Monday, 26 January 2015 11:44

By REMEDIOS F.MARMOLEÑO

 

“Two wrongs  do not make a right.”  This has been a truism for a long, long time and yet sadly it seems that so many of us still have not learned the wisdom that it seeks to remind us of.

The Charlie Hebdo weekly  is well-known in France as  a leftist, satirical publication which takes digs at those topics which the weekly sees as the “sacred cow topics” of present-day society – religion, politics, culture. It has had its share of controversy over the years. It was shut down for a short time when it published an issue which made fun of the death of Charles de Gaulle, then president of France.

That the magazine thinks it can make fun of certain  topics and notable personalities  is an expression of the freedom of expression. “I do not agree with what you say but I will defend your right to say it.” This is a hoary expression that most of us have come across at one time or another. Making fun of what some people consider as deserving of respect surely is controversial. But that is what freedom of expression is all about. Nevertheless  what has happened should make us think about responsible use  of that freedom.

I am a Catholic and I would be extremely distressed if people who do not believe as I do will make irreverent statements about the Virgin Mary, for instance. However, no amount of  distress can justify my taking a gun and mowing down as many people as have distressed me. Those who abuse the freedom of expression should be prosecuted,  but within the law.

What message or messages have been sent to the world by what  happened at the Charlie Hebdo editorial offices?  Perhaps Muslims sense the Islamophobia shown by non-Muslims towards them. But by doing what they did at the Charlie Hebdo offices the two Muslim brothers involved in the attack have deepened Islamophobia in millions of non-Muslims, even those who had no bias against Muslims in the past.
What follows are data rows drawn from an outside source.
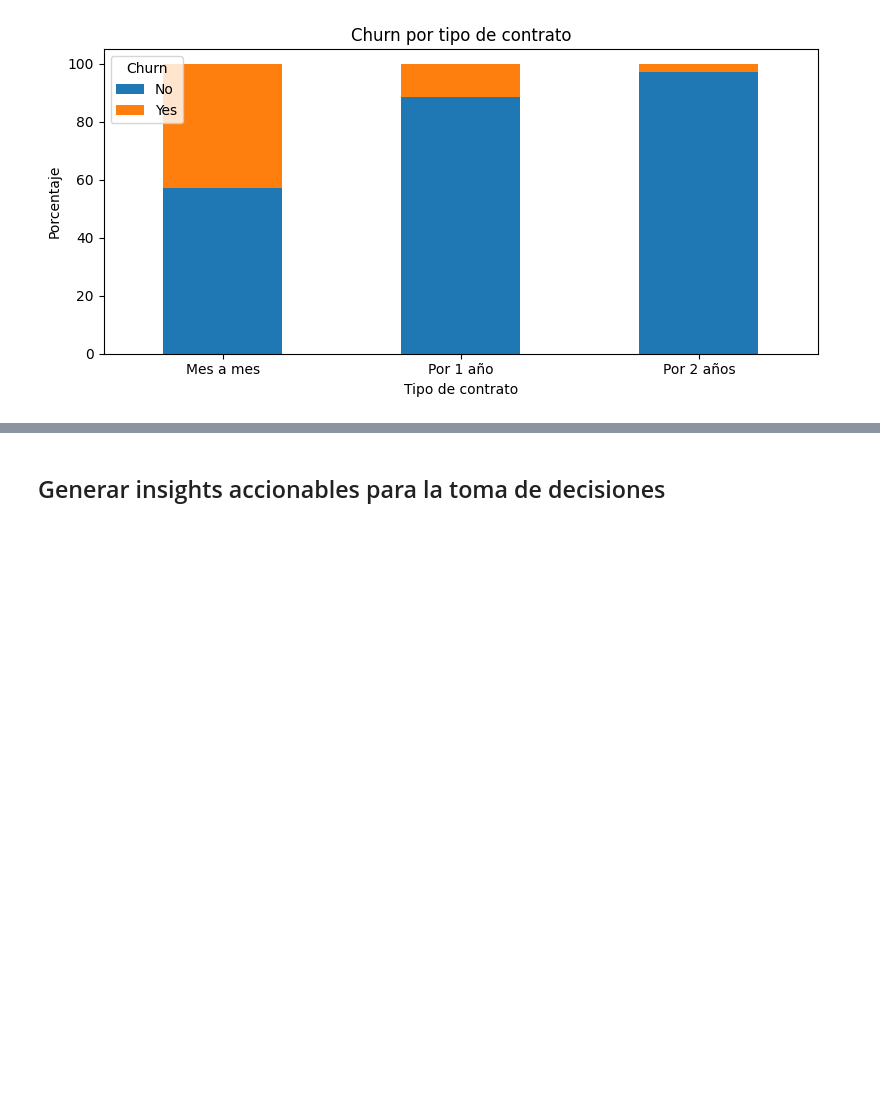
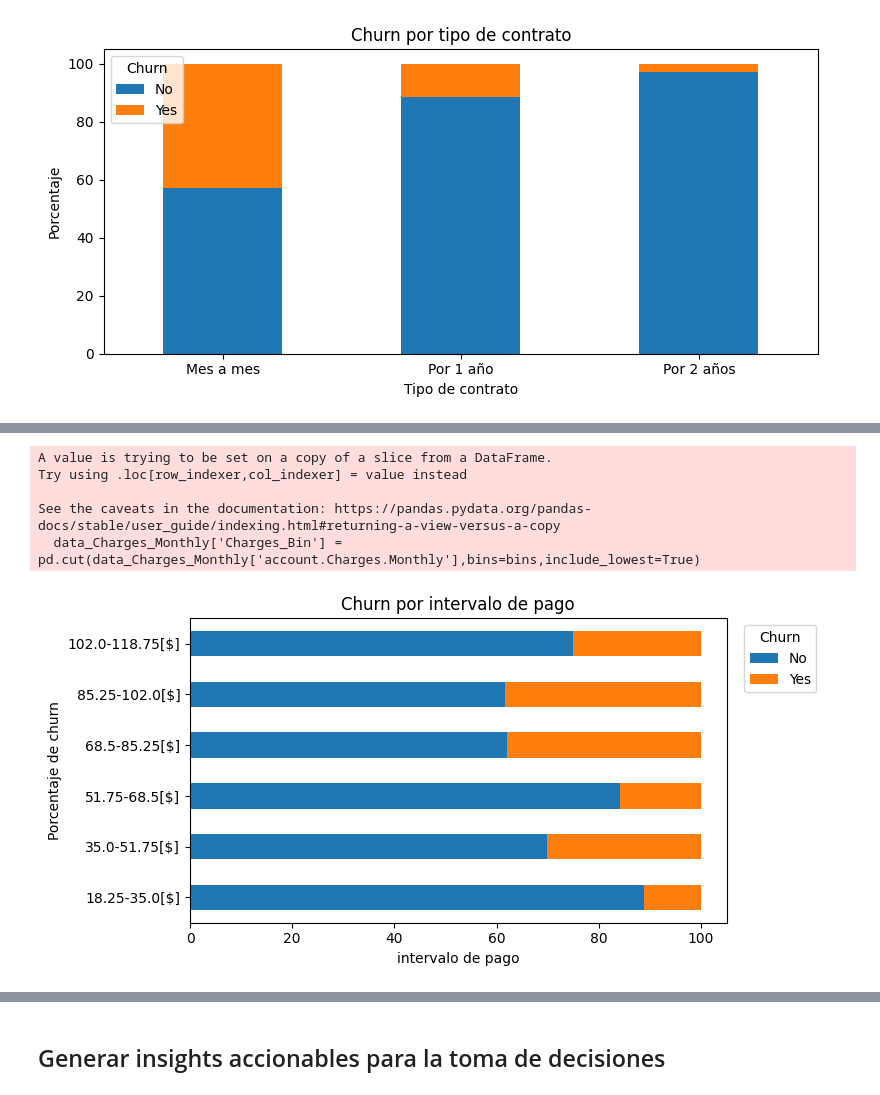
Before and after one commit to JCSR2022/challenge2-data-science-Alura, a Jupyter notebook: challenge2_data_science_Alura.ipynb, the cells around one changed output, grey strips where cells are left out. Cells and saved outputs as stored; diff of their text form; code cells hidden in the pictures; blank space fills up the shorter version.

```diff
--- a/challenge2_data_science_Alura.ipynb
+++ b/challenge2_data_science_Alura.ipynb
@@ -711,0 +818,39 @@ data.head()
+# %%
+def plot_dicr_Charges_Monthly(df_Charges_Monthly,x=5):
+  min_val = data_Charges_Monthly['account.Charges.Monthly'].min()
+  max_val = data_Charges_Monthly['account.Charges.Monthly'].max()
+  paso = (max_val - min_val) / (x + 1)
+  bins = [round(min_val + i * paso, 2) for i in range(x + 2)]
+  intervalos = [ f"{bins[i-1]}-{bins[i]}[$]" for i in range(1,len(bins))]
+
+  data_Charges_Monthly['Charges_Bin'] = pd.cut(data_Charges_Monthly['account.Charges.Monthly'],bins=bins,include_lowest=True)
+  df_Charges_Monthly = pd.crosstab(data_Charges_Monthly['Charges_Bin'],data_Charges_Monthly['Churn'],normalize='index') * 100
+
+  df_Charges_Monthly.index = intervalos
+  ax = df_Charges_Monthly.plot(
+      kind='barh',
+      stacked=True,
+      figsize=(8,4),
+      title='Churn por intervalo de pago',
+      ylabel='Porcentaje de churn',
+      xlabel='intervalo de pago'
+  )
+
+  ax.legend(
+    title='Churn',
+    bbox_to_anchor=(1.02, 1),   # posición
+    loc='upper left')
+
+  plt.tight_layout()
+
+  return df_Charges_Monthly
+
+
+df_Charges_Monthly2 = plot_dicr_Charges_Monthly(df_Charges_Monthly,5)
+# %% [output]
+A value is trying to be set on a copy of a slice from a DataFrame.
+Try using .loc[row_indexer,col_indexer] = value instead
+
+See the caveats in the documentation: https://pandas.pydata.org/pandas-docs/stable/user_guide/indexing.html#returning-a-view-versus-a-copy
+  data_Charges_Monthly['Charges_Bin'] = pd.cut(data_Charges_Monthly['account.Charges.Monthly'],bins=bins,include_lowest=True)
+[figure, added]
```
Also changed, not shown: parts of 21 cells of this notebook.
The two brothers carried out the act and they are responsible for their action. I can understand that as Muslims they felt insulted and their religion ridiculed.  But as  often is the case, if the brother had simply turned the other cheek the ridicule would have been simply on the magazine itself.

However I  also hold responsible for the current situation and how the majority of people now look at Muslims, all those who poisoned the minds of these brothers to take the action they did.

It is the responsibility  of  people who are still able to think clearly to teach the younger generation that to use violence in pursuit of a good can never bring about that good. Also, that freedom is a privilege and should be carefully nurtured  and exercised.